Search term "value": copy each line of the records that contains it.

===== Recorded information

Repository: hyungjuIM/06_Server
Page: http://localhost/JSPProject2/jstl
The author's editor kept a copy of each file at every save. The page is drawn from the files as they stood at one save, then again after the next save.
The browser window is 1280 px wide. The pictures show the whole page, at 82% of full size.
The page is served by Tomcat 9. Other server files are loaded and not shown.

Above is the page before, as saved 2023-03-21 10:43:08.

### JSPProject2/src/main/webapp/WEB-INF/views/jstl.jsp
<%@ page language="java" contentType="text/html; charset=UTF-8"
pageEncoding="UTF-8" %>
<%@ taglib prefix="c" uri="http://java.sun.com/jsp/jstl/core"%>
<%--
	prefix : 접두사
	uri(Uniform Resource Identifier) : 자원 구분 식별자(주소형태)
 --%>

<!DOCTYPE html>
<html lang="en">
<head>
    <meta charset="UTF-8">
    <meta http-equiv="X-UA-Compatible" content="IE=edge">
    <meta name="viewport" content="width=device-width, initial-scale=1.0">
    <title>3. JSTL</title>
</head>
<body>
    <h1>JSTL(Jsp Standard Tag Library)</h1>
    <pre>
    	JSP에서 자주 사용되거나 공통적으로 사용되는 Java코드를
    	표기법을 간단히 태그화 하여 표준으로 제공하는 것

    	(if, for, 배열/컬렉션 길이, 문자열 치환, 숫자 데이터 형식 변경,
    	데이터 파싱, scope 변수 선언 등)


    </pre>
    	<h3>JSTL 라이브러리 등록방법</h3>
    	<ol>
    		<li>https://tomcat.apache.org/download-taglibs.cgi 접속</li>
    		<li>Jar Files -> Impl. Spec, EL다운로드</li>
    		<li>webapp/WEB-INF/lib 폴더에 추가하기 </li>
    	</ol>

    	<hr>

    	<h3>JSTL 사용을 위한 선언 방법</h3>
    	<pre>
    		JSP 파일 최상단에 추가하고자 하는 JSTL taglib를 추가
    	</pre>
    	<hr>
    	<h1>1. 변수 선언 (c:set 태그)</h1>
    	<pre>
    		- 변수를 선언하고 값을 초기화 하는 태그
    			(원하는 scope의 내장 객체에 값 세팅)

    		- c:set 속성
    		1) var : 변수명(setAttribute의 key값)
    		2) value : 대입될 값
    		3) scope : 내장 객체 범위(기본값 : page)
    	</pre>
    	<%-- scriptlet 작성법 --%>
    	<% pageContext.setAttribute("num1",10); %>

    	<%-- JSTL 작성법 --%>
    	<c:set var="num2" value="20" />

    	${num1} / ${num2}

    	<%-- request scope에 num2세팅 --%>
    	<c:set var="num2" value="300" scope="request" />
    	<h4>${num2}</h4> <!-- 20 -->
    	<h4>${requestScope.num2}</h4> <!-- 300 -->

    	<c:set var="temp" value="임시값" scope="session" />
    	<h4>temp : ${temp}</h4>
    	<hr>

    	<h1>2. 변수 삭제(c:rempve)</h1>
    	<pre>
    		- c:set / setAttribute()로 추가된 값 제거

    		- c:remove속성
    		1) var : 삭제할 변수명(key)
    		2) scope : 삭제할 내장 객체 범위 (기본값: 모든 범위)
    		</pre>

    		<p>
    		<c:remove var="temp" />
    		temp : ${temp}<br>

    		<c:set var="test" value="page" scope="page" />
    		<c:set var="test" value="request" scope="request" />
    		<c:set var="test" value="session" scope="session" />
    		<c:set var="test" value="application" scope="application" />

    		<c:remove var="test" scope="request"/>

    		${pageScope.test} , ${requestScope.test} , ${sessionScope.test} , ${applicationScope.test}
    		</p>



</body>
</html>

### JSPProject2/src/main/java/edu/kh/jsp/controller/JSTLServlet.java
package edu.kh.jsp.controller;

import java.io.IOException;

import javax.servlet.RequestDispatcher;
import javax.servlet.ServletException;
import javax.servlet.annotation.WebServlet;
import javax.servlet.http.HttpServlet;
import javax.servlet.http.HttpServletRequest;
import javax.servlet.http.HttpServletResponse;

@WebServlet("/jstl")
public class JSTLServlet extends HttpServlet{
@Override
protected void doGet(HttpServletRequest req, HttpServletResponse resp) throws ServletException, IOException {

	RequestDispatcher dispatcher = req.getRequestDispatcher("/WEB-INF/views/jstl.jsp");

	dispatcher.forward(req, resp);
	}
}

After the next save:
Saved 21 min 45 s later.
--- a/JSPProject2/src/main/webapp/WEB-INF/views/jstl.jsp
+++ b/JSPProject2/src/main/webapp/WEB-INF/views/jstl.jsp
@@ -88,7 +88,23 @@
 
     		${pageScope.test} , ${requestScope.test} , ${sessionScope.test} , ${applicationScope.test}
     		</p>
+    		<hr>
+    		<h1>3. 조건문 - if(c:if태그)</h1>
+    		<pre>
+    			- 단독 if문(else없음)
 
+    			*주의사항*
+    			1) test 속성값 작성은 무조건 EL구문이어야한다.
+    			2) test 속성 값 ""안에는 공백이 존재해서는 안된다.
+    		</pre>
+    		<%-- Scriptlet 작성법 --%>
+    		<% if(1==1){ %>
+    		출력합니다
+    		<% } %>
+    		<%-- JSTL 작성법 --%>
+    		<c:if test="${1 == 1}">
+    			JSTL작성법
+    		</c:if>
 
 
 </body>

==========
===== Recorded information

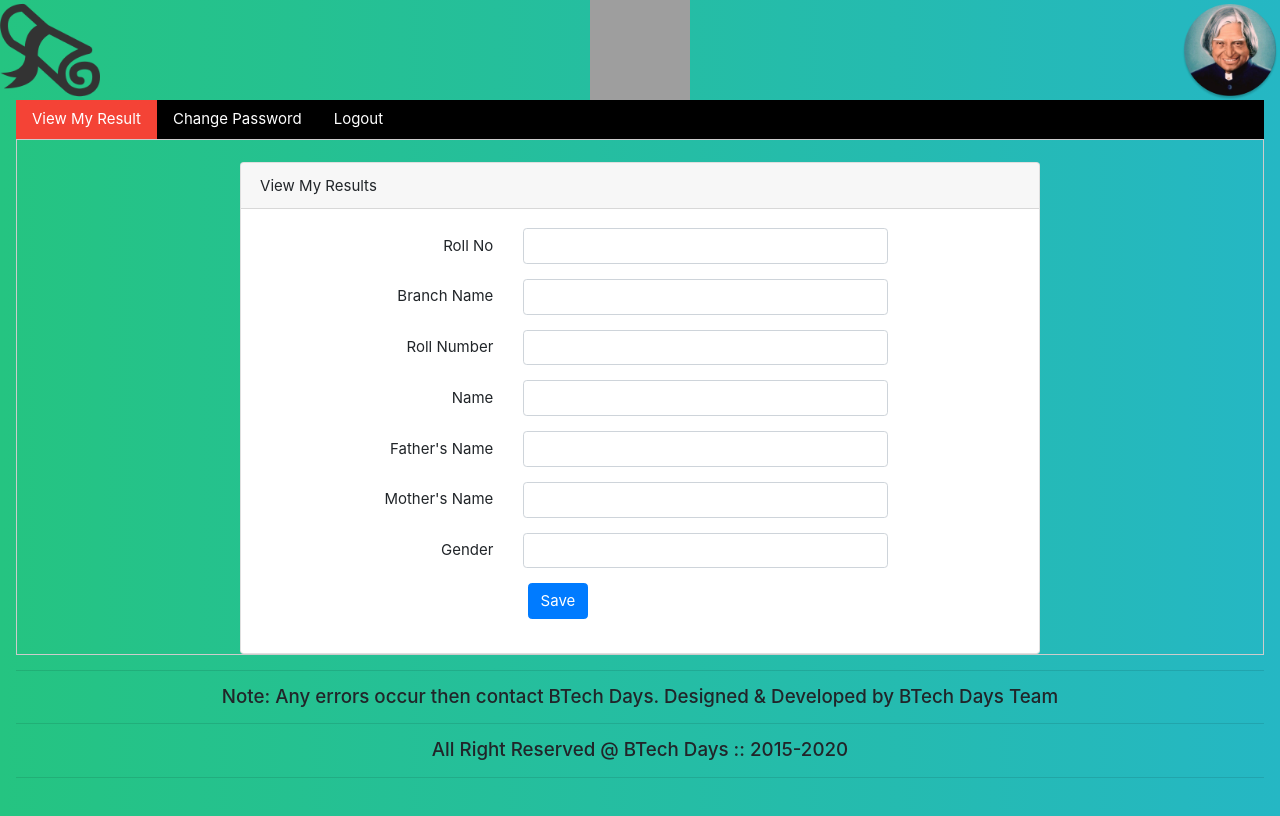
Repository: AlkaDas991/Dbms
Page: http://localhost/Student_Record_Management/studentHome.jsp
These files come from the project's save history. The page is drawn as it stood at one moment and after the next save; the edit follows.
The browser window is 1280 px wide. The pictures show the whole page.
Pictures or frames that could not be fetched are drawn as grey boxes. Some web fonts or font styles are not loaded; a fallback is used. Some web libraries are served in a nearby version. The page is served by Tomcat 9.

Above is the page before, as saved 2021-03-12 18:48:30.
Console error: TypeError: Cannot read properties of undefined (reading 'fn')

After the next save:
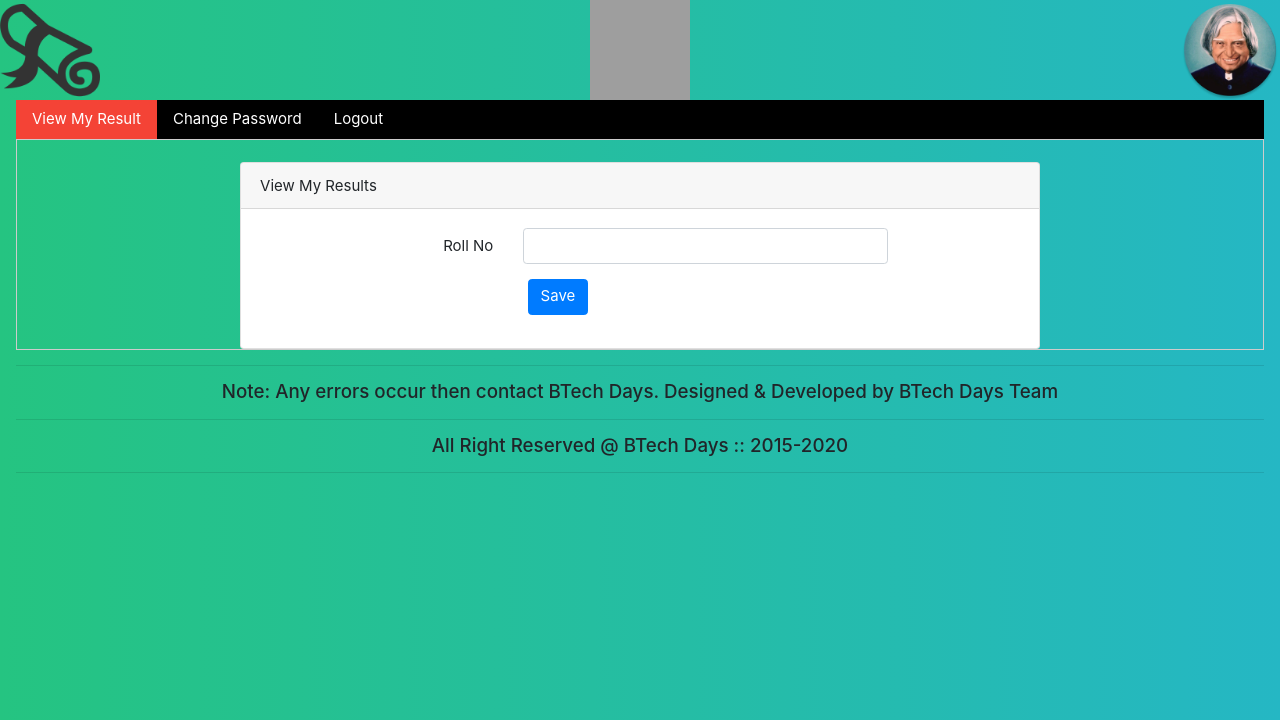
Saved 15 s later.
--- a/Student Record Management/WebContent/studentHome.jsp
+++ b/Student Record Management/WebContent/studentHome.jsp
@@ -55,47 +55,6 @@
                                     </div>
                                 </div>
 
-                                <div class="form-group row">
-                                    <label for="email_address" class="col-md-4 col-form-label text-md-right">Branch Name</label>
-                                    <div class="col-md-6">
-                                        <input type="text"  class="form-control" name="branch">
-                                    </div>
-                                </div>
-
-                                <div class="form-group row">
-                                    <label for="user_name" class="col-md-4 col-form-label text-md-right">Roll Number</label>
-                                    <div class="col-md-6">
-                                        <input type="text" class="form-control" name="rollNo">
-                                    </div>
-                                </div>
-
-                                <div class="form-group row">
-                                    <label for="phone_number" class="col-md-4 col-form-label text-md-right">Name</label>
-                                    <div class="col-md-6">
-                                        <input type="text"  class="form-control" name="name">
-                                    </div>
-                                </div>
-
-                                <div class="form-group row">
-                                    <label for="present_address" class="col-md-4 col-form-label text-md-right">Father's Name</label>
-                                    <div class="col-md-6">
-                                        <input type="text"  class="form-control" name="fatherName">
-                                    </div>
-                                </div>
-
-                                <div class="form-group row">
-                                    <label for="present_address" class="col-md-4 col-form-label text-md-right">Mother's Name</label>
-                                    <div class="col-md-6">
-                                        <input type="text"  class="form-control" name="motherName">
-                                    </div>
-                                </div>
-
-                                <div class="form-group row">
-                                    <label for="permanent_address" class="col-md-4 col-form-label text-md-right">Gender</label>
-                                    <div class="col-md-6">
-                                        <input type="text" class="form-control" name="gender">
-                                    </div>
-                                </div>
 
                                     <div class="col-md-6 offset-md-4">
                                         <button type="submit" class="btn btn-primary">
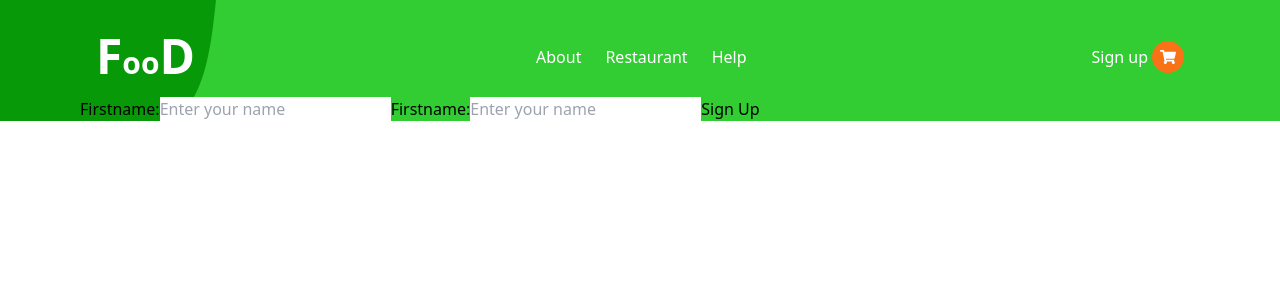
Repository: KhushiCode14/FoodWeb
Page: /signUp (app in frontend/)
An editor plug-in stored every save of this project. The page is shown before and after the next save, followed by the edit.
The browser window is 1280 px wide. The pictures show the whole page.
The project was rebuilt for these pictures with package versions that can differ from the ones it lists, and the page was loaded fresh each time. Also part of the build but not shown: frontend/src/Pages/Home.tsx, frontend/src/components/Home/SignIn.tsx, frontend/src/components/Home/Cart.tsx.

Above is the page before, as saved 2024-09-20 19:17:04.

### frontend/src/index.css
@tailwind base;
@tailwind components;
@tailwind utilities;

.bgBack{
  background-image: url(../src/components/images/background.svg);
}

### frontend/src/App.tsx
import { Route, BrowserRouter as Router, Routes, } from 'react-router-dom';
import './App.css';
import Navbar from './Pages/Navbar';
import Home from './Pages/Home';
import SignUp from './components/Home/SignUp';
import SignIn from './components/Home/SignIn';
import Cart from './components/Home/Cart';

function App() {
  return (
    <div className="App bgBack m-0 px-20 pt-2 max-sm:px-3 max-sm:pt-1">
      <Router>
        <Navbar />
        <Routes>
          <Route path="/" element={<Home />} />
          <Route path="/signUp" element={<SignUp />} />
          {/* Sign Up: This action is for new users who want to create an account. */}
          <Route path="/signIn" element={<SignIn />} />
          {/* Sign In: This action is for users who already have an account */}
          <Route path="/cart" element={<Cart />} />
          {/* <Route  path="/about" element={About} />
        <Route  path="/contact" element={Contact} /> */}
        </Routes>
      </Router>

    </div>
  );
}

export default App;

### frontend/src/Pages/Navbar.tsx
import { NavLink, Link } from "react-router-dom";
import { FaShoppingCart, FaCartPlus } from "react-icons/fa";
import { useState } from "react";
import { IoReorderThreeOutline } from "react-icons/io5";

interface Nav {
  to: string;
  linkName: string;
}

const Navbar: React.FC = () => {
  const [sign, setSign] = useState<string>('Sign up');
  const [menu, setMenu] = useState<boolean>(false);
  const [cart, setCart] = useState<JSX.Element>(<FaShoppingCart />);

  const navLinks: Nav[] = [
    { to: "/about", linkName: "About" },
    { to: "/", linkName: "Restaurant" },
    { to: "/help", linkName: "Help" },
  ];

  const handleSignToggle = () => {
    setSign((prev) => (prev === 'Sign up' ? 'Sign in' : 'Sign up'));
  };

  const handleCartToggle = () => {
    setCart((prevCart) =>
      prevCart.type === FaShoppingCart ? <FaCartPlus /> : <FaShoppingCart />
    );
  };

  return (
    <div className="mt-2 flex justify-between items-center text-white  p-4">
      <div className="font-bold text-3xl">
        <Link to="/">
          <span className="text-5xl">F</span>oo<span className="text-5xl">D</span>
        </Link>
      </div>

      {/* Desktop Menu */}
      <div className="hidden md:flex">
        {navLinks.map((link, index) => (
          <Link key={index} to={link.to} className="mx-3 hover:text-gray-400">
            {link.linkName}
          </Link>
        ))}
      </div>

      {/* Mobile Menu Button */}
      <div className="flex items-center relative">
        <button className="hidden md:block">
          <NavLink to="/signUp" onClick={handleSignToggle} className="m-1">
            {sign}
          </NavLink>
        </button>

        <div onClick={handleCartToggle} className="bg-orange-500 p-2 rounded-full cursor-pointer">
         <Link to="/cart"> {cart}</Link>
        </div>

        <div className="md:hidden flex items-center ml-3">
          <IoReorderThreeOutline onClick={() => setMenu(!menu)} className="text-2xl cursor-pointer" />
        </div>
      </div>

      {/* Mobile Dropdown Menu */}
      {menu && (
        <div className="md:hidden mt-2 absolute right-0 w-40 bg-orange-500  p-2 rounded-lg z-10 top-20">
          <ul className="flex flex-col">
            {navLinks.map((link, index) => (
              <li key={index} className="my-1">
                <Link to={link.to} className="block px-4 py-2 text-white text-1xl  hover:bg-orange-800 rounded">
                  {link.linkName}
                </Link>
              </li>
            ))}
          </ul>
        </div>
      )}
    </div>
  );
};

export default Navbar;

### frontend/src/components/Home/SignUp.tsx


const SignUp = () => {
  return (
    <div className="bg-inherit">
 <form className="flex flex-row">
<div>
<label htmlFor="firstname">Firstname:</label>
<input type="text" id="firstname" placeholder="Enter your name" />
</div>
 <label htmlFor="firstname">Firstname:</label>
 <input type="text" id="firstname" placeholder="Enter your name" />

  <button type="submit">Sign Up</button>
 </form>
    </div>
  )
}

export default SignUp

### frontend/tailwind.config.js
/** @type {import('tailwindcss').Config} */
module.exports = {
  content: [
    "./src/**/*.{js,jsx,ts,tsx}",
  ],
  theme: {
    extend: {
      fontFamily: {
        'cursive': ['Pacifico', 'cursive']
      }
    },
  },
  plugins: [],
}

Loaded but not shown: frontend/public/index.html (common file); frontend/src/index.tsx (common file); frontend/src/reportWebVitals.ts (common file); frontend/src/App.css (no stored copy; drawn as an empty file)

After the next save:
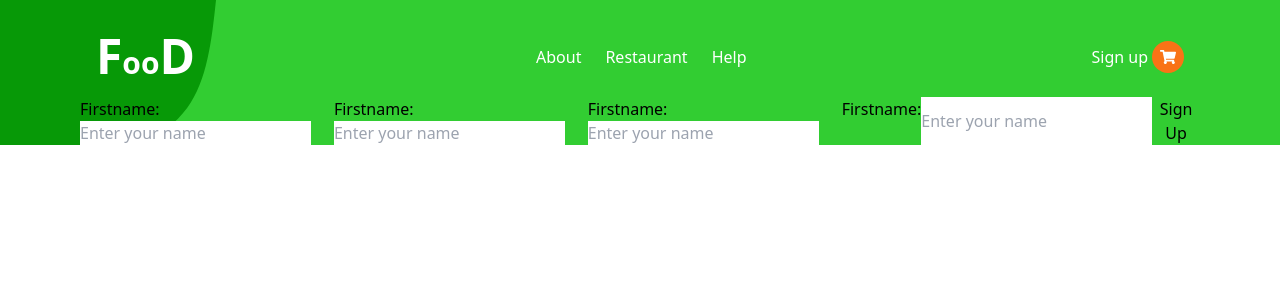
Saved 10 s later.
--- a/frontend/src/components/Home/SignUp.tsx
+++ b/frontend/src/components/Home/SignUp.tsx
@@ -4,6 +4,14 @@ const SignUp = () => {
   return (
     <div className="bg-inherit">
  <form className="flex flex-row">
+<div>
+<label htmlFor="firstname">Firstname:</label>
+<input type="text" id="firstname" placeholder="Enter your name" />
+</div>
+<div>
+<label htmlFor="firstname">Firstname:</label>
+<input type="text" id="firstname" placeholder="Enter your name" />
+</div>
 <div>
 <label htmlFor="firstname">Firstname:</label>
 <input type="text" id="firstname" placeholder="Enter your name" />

==========

**Answer to this problem**.
    		2) value : 대입될 값
    	<c:set var="num2" value="20" />
    	<c:set var="num2" value="300" scope="request" />
    	<c:set var="temp" value="임시값" scope="session" />
    		<c:set var="test" value="page" scope="page" />
    		<c:set var="test" value="request" scope="request" />
    		<c:set var="test" value="session" scope="session" />
    		<c:set var="test" value="application" scope="application" />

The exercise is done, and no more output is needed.